by Kobo Abe. This is a truly bizarre Japanese novel. It reminded me a lot of Abe’s last book, Kangaroo Notebook, but also of some of the more surreal novels of Haruki Murakami (Dance, Dance, Dance in particular). The protagonist is a shoe salesman whose wife has been taken away in an ambulance. When he goes to the hospital, he discovers that she has vanished and tries to investigate, only to find himself caught up in the system of sex-crazed patients and sexually dysfunctional hospital staff. This is not a book for the sex-squeamish.

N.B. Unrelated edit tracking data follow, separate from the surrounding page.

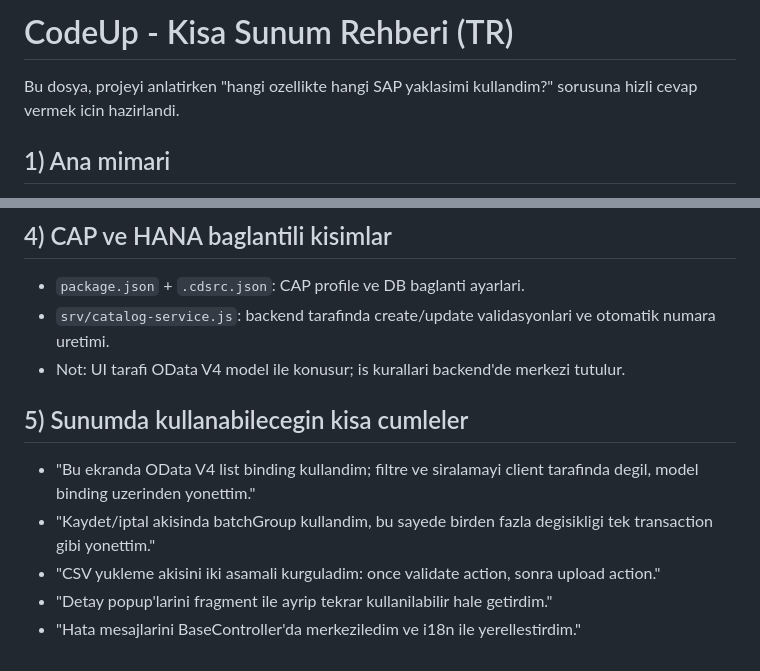
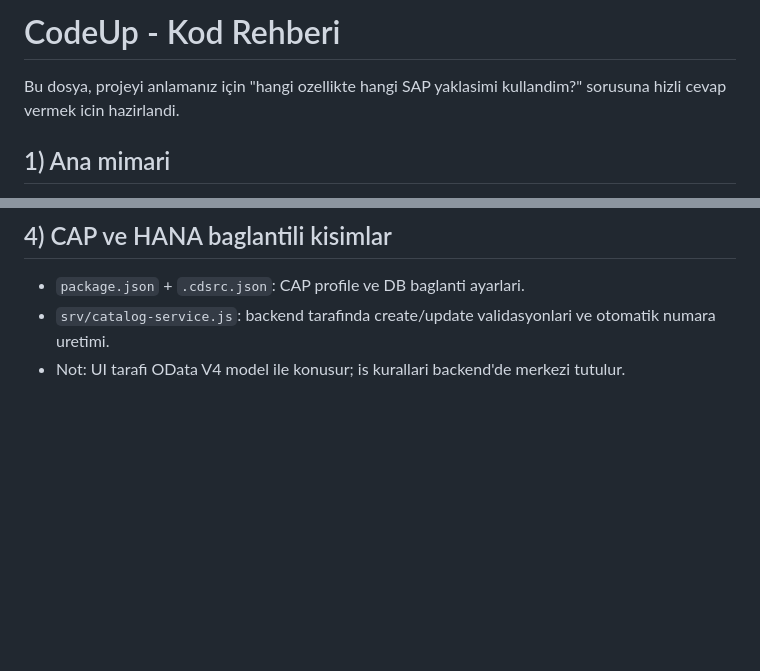
Before and after one commit to elfiraz/Codeup, a Markdown page: KOD_ACIKLAMA_REHBERI.md, 2 parts joined by grey strips. GitHub-like rendering; blank space fills up the shorter version.

Commit message:
Update Turkish code guide wording
Refine the KOD_ACIKLAMA_REHBERI document title and introductory language, and streamline the closing section to match the latest presentation narrative.

Made-with: Cursor

```diff
--- a/KOD_ACIKLAMA_REHBERI.md
+++ b/KOD_ACIKLAMA_REHBERI.md
@@ -1,6 +1,6 @@
-# CodeUp - Kisa Sunum Rehberi (TR)
+# CodeUp - Kod Rehberi
 
-Bu dosya, projeyi anlatirken "hangi ozellikte hangi SAP yaklasimi kullandim?" sorusuna hizli cevap vermek icin hazirlandi.
+Bu dosya, projeyi anlamanız için "hangi ozellikte hangi SAP yaklasimi kullandim?" sorusuna hizli cevap vermek icin hazirlandi.
 
 ## 1) Ana mimari
 - `srv/catalog-service.js`: SAP CAP service katmani (backend is kurallari, CSV action'lari, validasyonlar).
@@ -52,10 +52,3 @@ Bu dosya, projeyi anlatirken "hangi ozellikte hangi SAP yaklasimi kullandim?" so
 - `package.json` + `.cdsrc.json`: CAP profile ve DB baglanti ayarlari.
 - `srv/catalog-service.js`: backend tarafinda create/update validasyonlari ve otomatik numara uretimi.
 - Not: UI tarafi OData V4 model ile konusur; is kurallari backend'de merkezi tutulur.
-
-## 5) Sunumda kullanabilecegin kisa cumleler
-- "Bu ekranda OData V4 list binding kullandim; filtre ve siralamayi client tarafinda degil, model binding uzerinden yonettim."
-- "Kaydet/iptal akisinda batchGroup kullandim, bu sayede birden fazla degisikligi tek transaction gibi yonettim."
-- "CSV yukleme akisini iki asamali kurguladim: once validate action, sonra upload action."
-- "Detay popup'larini fragment ile ayrip tekrar kullanilabilir hale getirdim."
-- "Hata mesajlarini BaseController'da merkeziledim ve i18n ile yerellestirdim."
```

Like other of Abe’s novels, the outlook on life is pretty grim, but many of the situations he constructs are hilarious, especially the interactions between the narrator and his boss on the investigation, who wants to be a horse (and has found a novel way of achieving this goal). The book is told through a series of notebooks from the investigation, written by the narrator (who is forced to refer to himself in the third person for much of the time). It is hard to keep track of time in the writing, but the breaks between the formalism of the investigation and the narrator’s comments in the middle is one of the fun parts in the reading.

All in all, I wouldn’t say this is Abe’s best book, but it has a surreal quality about it that fans of Murakami or of Stanislaw Lem’s Memoirs Found In A Bathtub would like.